15 Dima Khatib, ‘World Cup 2022: Palestine Beats Israel on Football’s Big Stage’, Al Jazeera (7 December 2022), www.aljazeera.com/opinions/2022/12/7/fifa-world-cup-palestine-1-israel-0.
16 Huntington, The Clash of Civilizations, 197.
17 Huntington, The Clash of Civilizations, 137.
18 ‘Riots Erupt in Belgium and Netherlands after Morocco’s World Cup Win’, The Daily Telegraph (28 November 2022), www.telegraph.co.uk/world-news/2022/11/28/riots-belgium-dutch-cities-morocco-win-world-cup-2022/.
19 Jon Henley, ‘Boy Killed in Montpellier amid Violence after France–Morocco Game’, The Guardian (15 December 2022), www.theguardian.com/world/2022/dec/15/boy-killed-in-montpellier-amid-violence-after-france-morocco-game.

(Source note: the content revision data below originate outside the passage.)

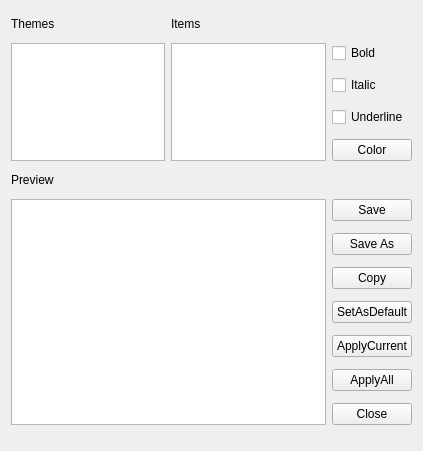
Above: harbour/contrib/hbide/themesex.ui from harbour/core before the change. Below: the same form after it.
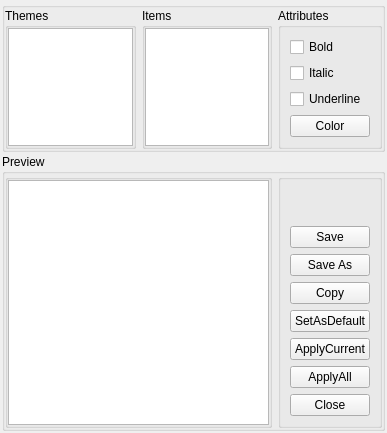
That is the form after the change. Custom widgets are drawn as their Qt base class.

Patch:
```diff
--- a/harbour/contrib/hbide/themesex.ui
+++ b/harbour/contrib/hbide/themesex.ui
@@ -6,57 +6,69 @@
    <rect>
     <x>0</x>
     <y>0</y>
-    <width>423</width>
-    <height>451</height>
+    <width>387</width>
+    <height>433</height>
    </rect>
   </property>
   <property name="windowTitle">
    <string>Form</string>
   </property>
-  <layout class="QGridLayout" name="gridLayout">
-   <item row="0" column="0">
-    <widget class="QLabel" name="labelTheme">
-     <property name="sizePolicy">
-      <sizepolicy hsizetype="Preferred" vsizetype="Fixed">
-       <horstretch>0</horstretch>
-       <verstretch>0</verstretch>
-      </sizepolicy>
-     </property>
-     <property name="text">
+  <layout class="QVBoxLayout" name="verticalLayout" stretch="0,1">
+   <property name="spacing">
+    <number>2</number>
+   </property>
+   <property name="margin">
+    <number>2</number>
+   </property>
+   <item>
+    <widget class="QGroupBox" name="groupBox">
+     <property name="minimumSize">
+      <size>
+       <width>0</width>
+       <height>0</height>
+      </size>
+     </property>
+     <property name="maximumSize">
+      <size>
+       <width>16777215</width>
+       <height>150</height>
+      </size>
+     </property>
+     <property name="title">
+      <string/>
+     </property>
+     <property name="flat">
+      <bool>false</bool>
+     </property>
+     <layout class="QHBoxLayout" name="horizontalLayout" stretch="1,1,0">
+      <property name="margin">
+       <number>0</number>
+      </property>
+      <item>
+       <widget class="QGroupBox" name="groupBox_3">
+        <property name="title">
       <string>Themes</string>
      </property>
-    </widget>
-   </item>
-   <item row="0" column="1">
-    <widget class="QLabel" name="labelItems">
-     <property name="sizePolicy">
-      <sizepolicy hsizetype="Preferred" vsizetype="Fixed">
-       <horstretch>0</horstretch>
-       <verstretch>0</verstretch>
-      </sizepolicy>
-     </property>
-     <property name="text">
+        <layout class="QVBoxLayout" name="verticalLayout_4">
+         <property name="margin">
+          <number>0</number>
+         </property>
+         <item>
+          <widget class="QListWidget" name="listThemes"/>
+         </item>
+        </layout>
+       </widget>
+      </item>
+      <item>
+       <widget class="QGroupBox" name="groupBox_4">
+        <property name="title">
       <string>Items</string>
      </property>
-    </widget>
-   </item>
-   <item row="1" column="0" rowspan="4">
-    <widget class="QListWidget" name="listThemes">
-     <property name="minimumSize">
-      <size>
-       <width>0</width>
-       <height>0</height>
-      </size>
-     </property>
-     <property name="maximumSize">
-      <size>
-       <width>16777215</width>
-       <height>16777215</height>
-      </size>
-     </property>
-    </widget>
-   </item>
-   <item row="1" column="1" rowspan="4">
+        <layout class="QVBoxLayout" name="verticalLayout_5">
+         <property name="margin">
+          <number>0</number>
+         </property>
+         <item>
     <widget class="QListWidget" name="listItems">
      <property name="minimumSize">
       <size>
@@ -72,28 +84,50 @@
      </property>
     </widget>
    </item>
-   <item row="1" column="2">
+        </layout>
+       </widget>
+      </item>
+      <item>
+       <widget class="QGroupBox" name="groupBox_5">
+        <property name="title">
+         <string>Attributes</string>
+        </property>
+        <layout class="QVBoxLayout" name="verticalLayout_3">
+         <item>
+          <spacer name="verticalSpacer_2">
+           <property name="orientation">
+            <enum>Qt::Vertical</enum>
+           </property>
+           <property name="sizeHint" stdset="0">
+            <size>
+             <width>20</width>
+             <height>40</height>
+            </size>
+           </property>
+          </spacer>
+         </item>
+         <item>
     <widget class="QCheckBox" name="checkBold">
      <property name="text">
       <string>Bold</string>
      </property>
     </widget>
    </item>
-   <item row="2" column="2">
+         <item>
     <widget class="QCheckBox" name="checkItalic">
      <property name="text">
       <string>Italic</string>
      </property>
     </widget>
    </item>
-   <item row="3" column="2">
+         <item>
     <widget class="QCheckBox" name="checkUnderline">
      <property name="text">
       <string>Underline</string>
      </property>
     </widget>
    </item>
-   <item row="4" column="2">
+         <item>
     <widget class="QPushButton" name="buttonColor">
      <property name="maximumSize">
       <size>
@@ -106,65 +140,104 @@
      </property>
     </widget>
    </item>
-   <item row="5" column="0">
-    <widget class="QLabel" name="label">
-     <property name="sizePolicy">
-      <sizepolicy hsizetype="Preferred" vsizetype="Fixed">
-       <horstretch>0</horstretch>
-       <verstretch>0</verstretch>
-      </sizepolicy>
-     </property>
-     <property name="text">
+        </layout>
+       </widget>
+      </item>
+     </layout>
+    </widget>
+   </item>
+   <item>
+    <widget class="QGroupBox" name="groupBox_2">
+     <property name="title">
       <string>Preview</string>
      </property>
-    </widget>
-   </item>
-   <item row="6" column="0" rowspan="7" colspan="2">
-    <widget class="QPlainTextEdit" name="plainThemeText"/>
-   </item>
-   <item row="6" column="2">
+     <property name="flat">
+      <bool>false</bool>
+     </property>
+     <layout class="QHBoxLayout" name="horizontalLayout_2" stretch="1,0">
+      <property name="margin">
+       <number>0</number>
+      </property>
+      <item>
+       <widget class="QGroupBox" name="groupBox_6">
+        <property name="title">
+         <string/>
+        </property>
+        <property name="flat">
+         <bool>false</bool>
+        </property>
+        <layout class="QHBoxLayout" name="horizontalLayout_3">
+         <property name="margin">
+          <number>0</number>
+         </property>
+         <item>
+          <widget class="HBQPlainTextEdit" name="plainThemeText"/>
+         </item>
+        </layout>
+       </widget>
+      </item>
+      <item>
+       <widget class="QGroupBox" name="groupBox_7">
+        <property name="title">
+         <string/>
+        </property>
+        <layout class="QVBoxLayout" name="verticalLayout_2">
+         <item>
+          <spacer name="verticalSpacer">
+           <property name="orientation">
+            <enum>Qt::Vertical</enum>
+           </property>
+           <property name="sizeHint" stdset="0">
+            <size>
+             <width>20</width>
+             <height>40</height>
+            </size>
+           </property>
+          </spacer>
+         </item>
+         <item>
     <widget class="QPushButton" name="buttonSave">
      <property name="text">
       <string>Save</string>
      </property>
     </widget>
    </item>
-   <item row="7" column="2">
+         <item>
     <widget class="QPushButton" name="buttonSaveAs">
      <property name="text">
       <string>Save As</string>
      </property>
     </widget>
    </item>
-   <item row="8" column="2">
+         <item>
     <widget class="QPushButton" name="buttonCopy">
      <property name="text">
       <string>Copy</string>
      </property>
     </widget>
    </item>
-   <item row="9" column="2">
+         <item>
     <widget class="QPushButton" name="buttonDefault">
      <property name="text">
       <string>SetAsDefault</string>
      </property>
     </widget>
    </item>
-   <item row="10" column="2">
+         <item>
     <widget class="QPushButton" name="buttonApply">
      <property name="text">
       <string>ApplyCurrent</string>
      </property>
     </widget>
    </item>
-   <item row="11" column="2">
+         <item>
     <widget class="QPushButton" name="buttonApplyAll">
      <property name="text">
       <string>ApplyAll</string>
      </property>
     </widget>
    </item>
-   <item row="12" column="2">
+         <item>
     <widget class="QPushButton" name="buttonClose">
      <property name="text">
       <string>Close</string>
@@ -173,6 +246,19 @@
    </item>
   </layout>
  </widget>
+      </item>
+     </layout>
+    </widget>
+   </item>
+  </layout>
+ </widget>
+ <customwidgets>
+  <customwidget>
+   <class>HBQPlainTextEdit</class>
+   <extends>QPlainTextEdit</extends>
+   <header>hbqt_hbqplaintextedit.h</header>
+  </customwidget>
+ </customwidgets>
  <resources/>
  <connections/>
 </ui>
```
Left out of the diff: 6 changed lines with no effect on the pictures. Lines whose indentation alone changed are shown as unchanged.
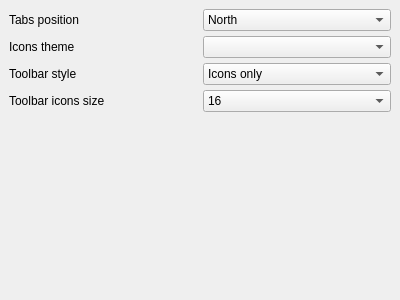
Qt form src/ViewSettingsPage.ui (Mezomish/juffed) before a commit.
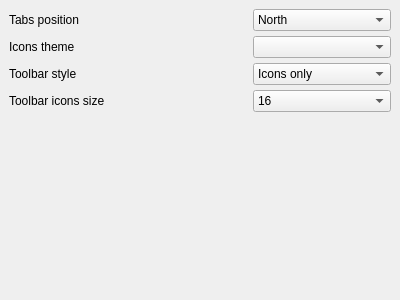
The same form after that commit.

Commit message: Settings dialog improvements

Diff of the .ui file:
```diff
--- a/src/ViewSettingsPage.ui
+++ b/src/ViewSettingsPage.ui
@@ -16,10 +16,22 @@
    <property name="margin" >
     <number>9</number>
    </property>
-   <property name="spacing" >
+   <property name="topMargin" >
+    <number>9</number>
+   </property>
+   <property name="rightMargin" >
+    <number>9</number>
+   </property>
+   <property name="bottomMargin" >
+    <number>9</number>
+   </property>
+   <property name="horizontalSpacing" >
     <number>5</number>
    </property>
-   <item row="4" column="1" >
+   <property name="verticalSpacing" >
+    <number>5</number>
+   </property>
+   <item row="4" column="2" >
     <spacer>
      <property name="orientation" >
       <enum>Qt::Vertical</enum>
@@ -32,7 +44,7 @@
      </property>
     </spacer>
    </item>
-   <item row="1" column="1" >
+   <item row="1" column="2" >
     <widget class="QComboBox" name="iconThemeCmb" />
    </item>
    <item row="1" column="0" >
@@ -56,7 +68,7 @@
      </property>
     </widget>
    </item>
-   <item row="3" column="1" >
+   <item row="3" column="2" >
     <widget class="QComboBox" name="iconSizeCmb" >
      <item>
       <property name="text" >
@@ -75,7 +87,7 @@
      </item>
     </widget>
    </item>
-   <item row="2" column="1" >
+   <item row="2" column="2" >
     <widget class="QComboBox" name="toolButtonStyleCmb" >
      <item>
       <property name="text" >
@@ -99,7 +111,7 @@
      </item>
     </widget>
    </item>
-   <item row="0" column="1" >
+   <item row="0" column="2" >
     <widget class="QComboBox" name="tabPositionCmb" >
      <item>
       <property name="text" >
@@ -130,6 +142,19 @@
      </property>
     </widget>
    </item>
+   <item row="3" column="1" >
+    <spacer>
+     <property name="orientation" >
+      <enum>Qt::Horizontal</enum>
+     </property>
+     <property name="sizeHint" >
+      <size>
+       <width>40</width>
+       <height>20</height>
+      </size>
+     </property>
+    </spacer>
+   </item>
   </layout>
  </widget>
  <resources/>
```
Left out of the diff: 2 changed lines with no effect on the pictures. The commit also changes 1 other file.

20 Huntington, The Clash of Civilizations, 139–154.
21 Huntington, The Clash of Civilizations, 177.
22 David Churchill, ‘Outrage at Gary Neville’s World Cup Rant over Strikes Bringing UK to a Standstill: ITV Disowns Pundit’s Comparison of Rail Staff, Nurses and Ambulance Drivers with Qatar’s Migrant Workers’, Daily Mail (19 December 2022), www.dailymail.co.uk/sport/fifa-world-cup/article-11552275/ ITV-disowns-Gary-Nevilles-comparison-rail-staff-Qatar-migrant-workers-World-Cup-coverage.html.
23 Matina Stevis-Gridneff, Monika Pronczuk, Tariq Panja and Sarah Hurtes, ‘Bribery Case Cracks Open European Parliament—and Finds Hidden Cash’, The New York Times (15 December 2022), www.nytimes.com/2022/12/15/world/europe/qatar-european-parliament-bribery.html.
24 Umberto Eco, ‘The World Cup and Its Pomps’, in Travels in Hyper Reality (New York: A Harvest Book, 1973), 167–173.
25 Eco, Travels, 171.